    Okay. That was clear as mud in terms of explaining how your point counters the points of others. Seems like you are saying the same thing.

  9. #69
    Scucca Æthelfrith's Avatar
    Joined
    Jun 2010
    Posts
    6,944
    Thanks
    1458

    Quote Originally Posted by Rasselas View Post
    Okay. That was clear as mud in terms of explaining how your point counters the points of others. Seems like you are saying the same thing.
    Nope. They are stating involuntary hours effects necessarily make people worse off. I've done what they can't: refer to labour supply analysis to indicate how voluntary hours effects are expected.

  10. #70
    Senior Member
    Joined
    Jan 2014
    Posts
    10,165
    Thanks
    2648

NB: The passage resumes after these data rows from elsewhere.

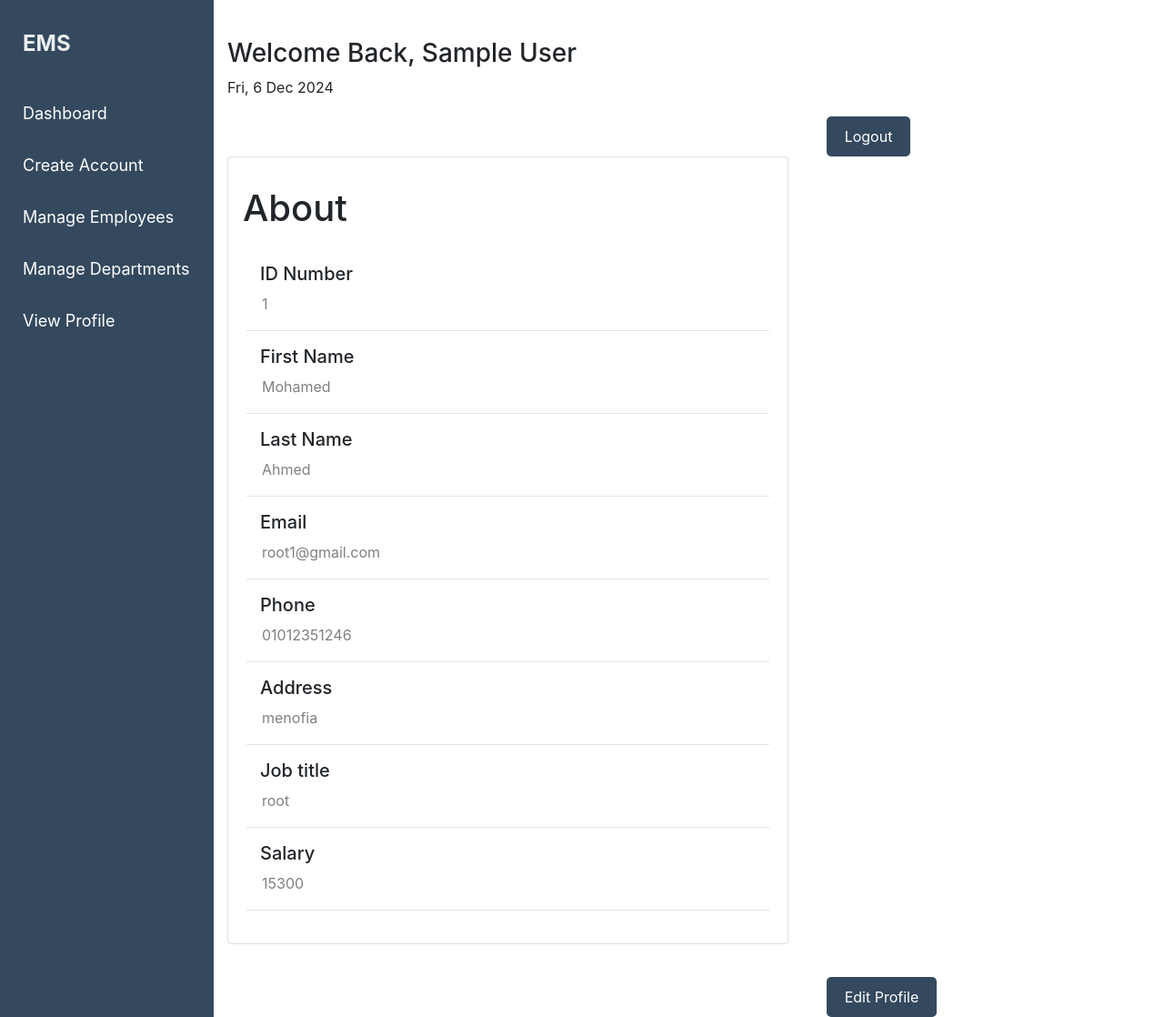
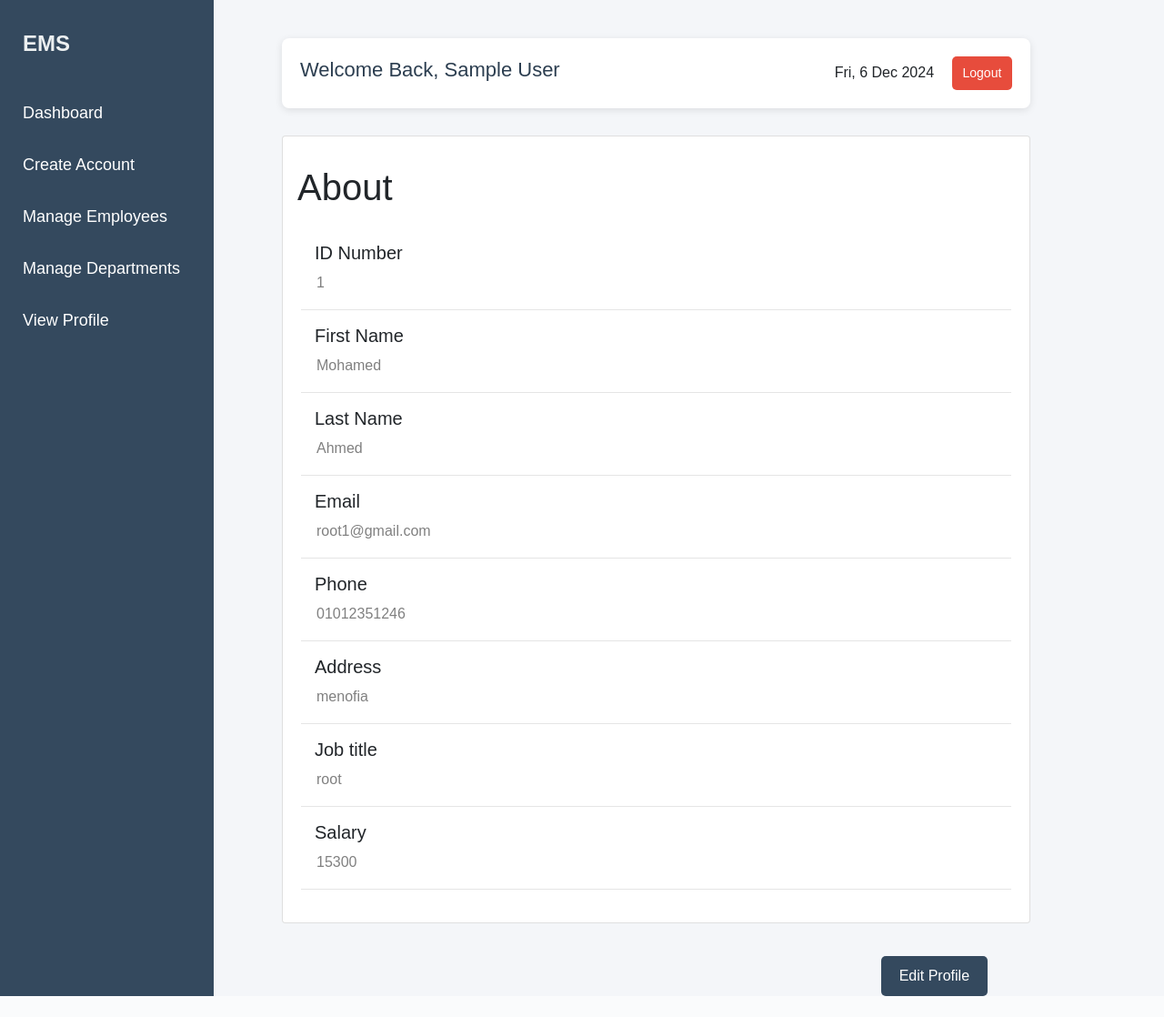
Before and after one commit to emandeyab/EmployeeManagementSystem, a PHP site: page /profile.php in a window 1280 px wide. Shown: the whole page at 91% size. After the commit the page ends 1095 px from the top, so only its background shows below. Run offline with PHP 8.4, Linux system fonts and the light colour scheme; the visitor is signed in with stand-in values (Sample User, id 1); data comes from the database, SQL or seed files in the repository; data that the repository does not hold is empty.

Commit message:
Update profile.css

```diff
--- a/Employee-management-system/Database/profile.css
+++ b/Employee-management-system/Database/profile.css
@@ -1,6 +1,8 @@
 html, body {
     height: 100%;
     margin: 0;
+    background-color: #f4f6f9;
+    font-family: 'Arial', sans-serif;
 }
 
 .sidebar {
@@ -11,8 +13,9 @@ html, body {
     background-color: #34495e;
     color: white;
     padding-top: 30px;
-       display: flex;
+    display: flex;
     flex-direction: column;
+    margin-right: 60px;
 }
 
 .sidebar a {
@@ -44,11 +47,52 @@ html, body {
     height: 100%;
     width: 100%;
 }
-.content {
-    width: 75%;
+
+input:read-only {
+    background-color: white;
+    border: none;
+    outline: none;
+    color: gray;
 }
 
-button {
+input:readonly:focus {
+    outline: none !important;
+    border: none !important;
+    box-shadow: none !important;
+}
+
+.header {
+    display: flex;
+    justify-content: space-between;
+    align-items: center;
+    background-color: #fff !important;
+    padding: 20px;
+    border-radius: 8px;
+    box-shadow: 0px 2px 8px rgba(0, 0, 0, 0.1);
+    margin-bottom: 30px;
+}
+
+.header h3 {
+    font-size: 22px;
+    color: #2c3e50;
+}
+.header .btn-signout {
+    background-color: #e74c3c;
+    color: white;
+    border-radius: 5px;
+    font-size: 14px;
+    padding: 8px 12px;
+    border: none;
+    cursor: pointer;
+    transition: background-color 0.3s ease;
+    margin-left: 15px;
+}
+
+.header .btn-signout:hover {
+    background-color: #c0392b;
+}
+
+#saveButton,#editButton{
     margin-top: 20px;
     padding: 10px 20px;
     background-color: #34495e;
@@ -57,16 +101,3 @@ button {
     border-radius: 5px;
     margin-left: 80%;
 }
-input:read-only {
-    background-color: white;
-    border: none;
-    outline: none; /* Remove the outline by default */
-
-    color: gray;
-}
-
-input:readonly:focus {
-    outline: none !important;
-    border: none !important;
-    box-shadow: none !important;
-}
```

    From
    California
    Quote Originally Posted by Rasselas View Post
    Of course, that's not true of some products. Education is an example. Luxury products are another.
    Mr. Rasselas,

    It is economic theory where as wages and compensation increases, workers will opt for more time off in compensation....

    In short, it has nothing to do with this discussion.

Page 7 of 41 FirstFirst ... 5678917 ... LastLast

Similar Threads

  1. Replies: 45
    Last Post: 14th November 2015, 01:22 PM
  2. Seattle’s minimum wage increase ‘shuttering’ businesses
    By meridian5455 in forum Current Events
    Replies: 232
    Last Post: 20th March 2015, 09:28 AM
  3. Seattle eateries closing as $15 minimum wage approaches
    By timslash in forum Current Events
    Replies: 45
    Last Post: 17th March 2015, 03:03 PM
  4. Job Growth Grows in States that raised minimum wage.
    By Michele in forum Current Events
    Replies: 9
    Last Post: 24th October 2014, 06:38 AM
  5. Replies: 31
    Last Post: 15th July 2014, 12:02 AM

Search tags for this page

Click on a term to search for related topics.

Tags for this Thread


Facebook Twitter RSS Feed